From the first line to the last, print the records exactly, leaving out the pictures.

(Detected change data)
BEGIN

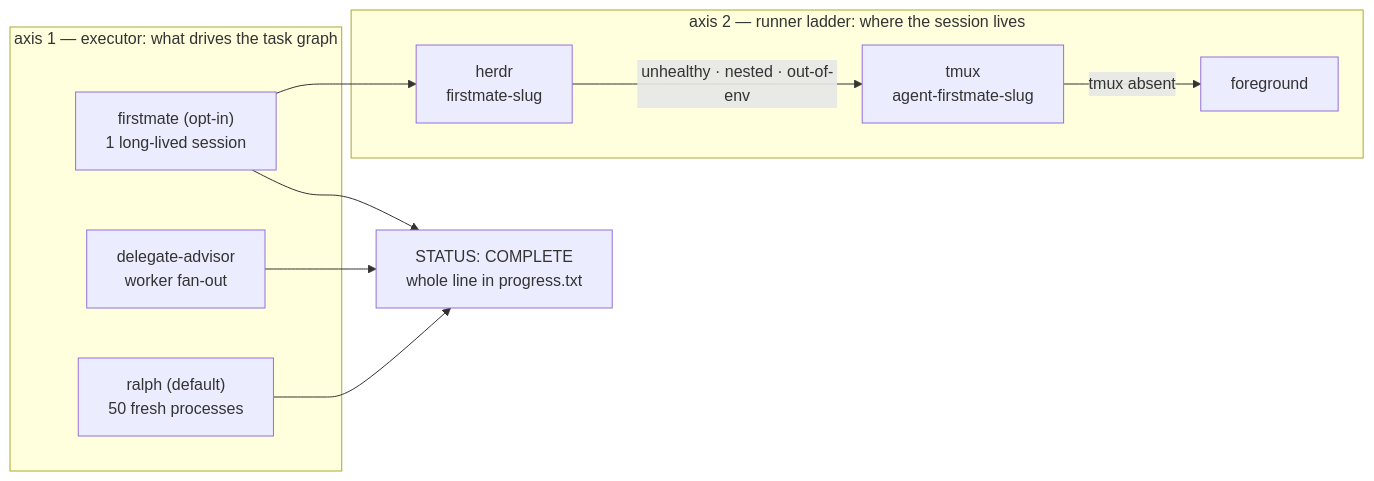
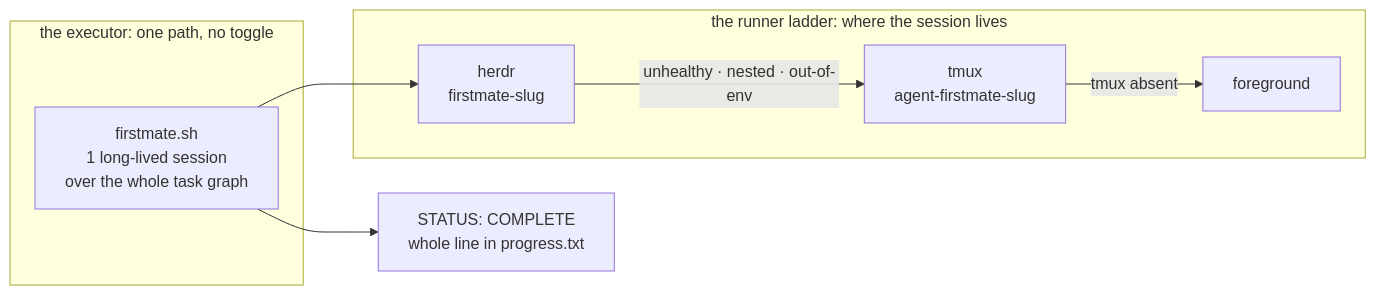
Before and after one commit to mifunedev/openharness: the diagram in .oh/skills/wiki/corpus/build-executor-ladder.md, drawn with Mermaid. The commit also changed other lines of this file and 50 other files, not shown here.

````diff
--- a/.oh/skills/wiki/corpus/build-executor-ladder.md
+++ b/.oh/skills/wiki/corpus/build-executor-ladder.md
@@ -41,16 +45,12 @@
 ```mermaid
 flowchart LR
-  subgraph EX["axis 1 — executor: what drives the task graph"]
-    R["ralph (default)<br/>50 fresh processes"]
-    D["delegate-advisor<br/>worker fan-out"]
-    F["firstmate (opt-in)<br/>1 long-lived session"]
+  subgraph EX["the executor: one path, no toggle"]
+    F["firstmate.sh<br/>1 long-lived session<br/>over the whole task graph"]
   end
-  subgraph RL["axis 2 — runner ladder: where the session lives"]
+  subgraph RL["the runner ladder: where the session lives"]
     H["herdr<br/>firstmate-slug"] -->|"unhealthy · nested · out-of-env"| T["tmux<br/>agent-firstmate-slug"]
     T -->|"tmux absent"| G["foreground"]
   end
   F --> H
-  R --> S["STATUS: COMPLETE<br/>whole line in progress.txt"]
-  D --> S
-  F --> S
+  F --> S["STATUS: COMPLETE<br/>whole line in progress.txt"]
 ```
````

END

Answer to this problem:
Before and after one commit to mifunedev/openharness: the diagram in .oh/skills/wiki/corpus/build-executor-ladder.md, drawn with Mermaid. The commit also changed other lines of this file and 50 other files, not shown here.

````diff
--- a/.oh/skills/wiki/corpus/build-executor-ladder.md
+++ b/.oh/skills/wiki/corpus/build-executor-ladder.md
@@ -41,16 +45,12 @@
 ```mermaid
 flowchart LR
-  subgraph EX["axis 1 — executor: what drives the task graph"]
-    R["ralph (default)<br/>50 fresh processes"]
-    D["delegate-advisor<br/>worker fan-out"]
-    F["firstmate (opt-in)<br/>1 long-lived session"]
+  subgraph EX["the executor: one path, no toggle"]
+    F["firstmate.sh<br/>1 long-lived session<br/>over the whole task graph"]
   end
-  subgraph RL["axis 2 — runner ladder: where the session lives"]
+  subgraph RL["the runner ladder: where the session lives"]
     H["herdr<br/>firstmate-slug"] -->|"unhealthy · nested · out-of-env"| T["tmux<br/>agent-firstmate-slug"]
     T -->|"tmux absent"| G["foreground"]
   end
   F --> H
-  R --> S["STATUS: COMPLETE<br/>whole line in progress.txt"]
-  D --> S
-  F --> S
+  F --> S["STATUS: COMPLETE<br/>whole line in progress.txt"]
 ```
````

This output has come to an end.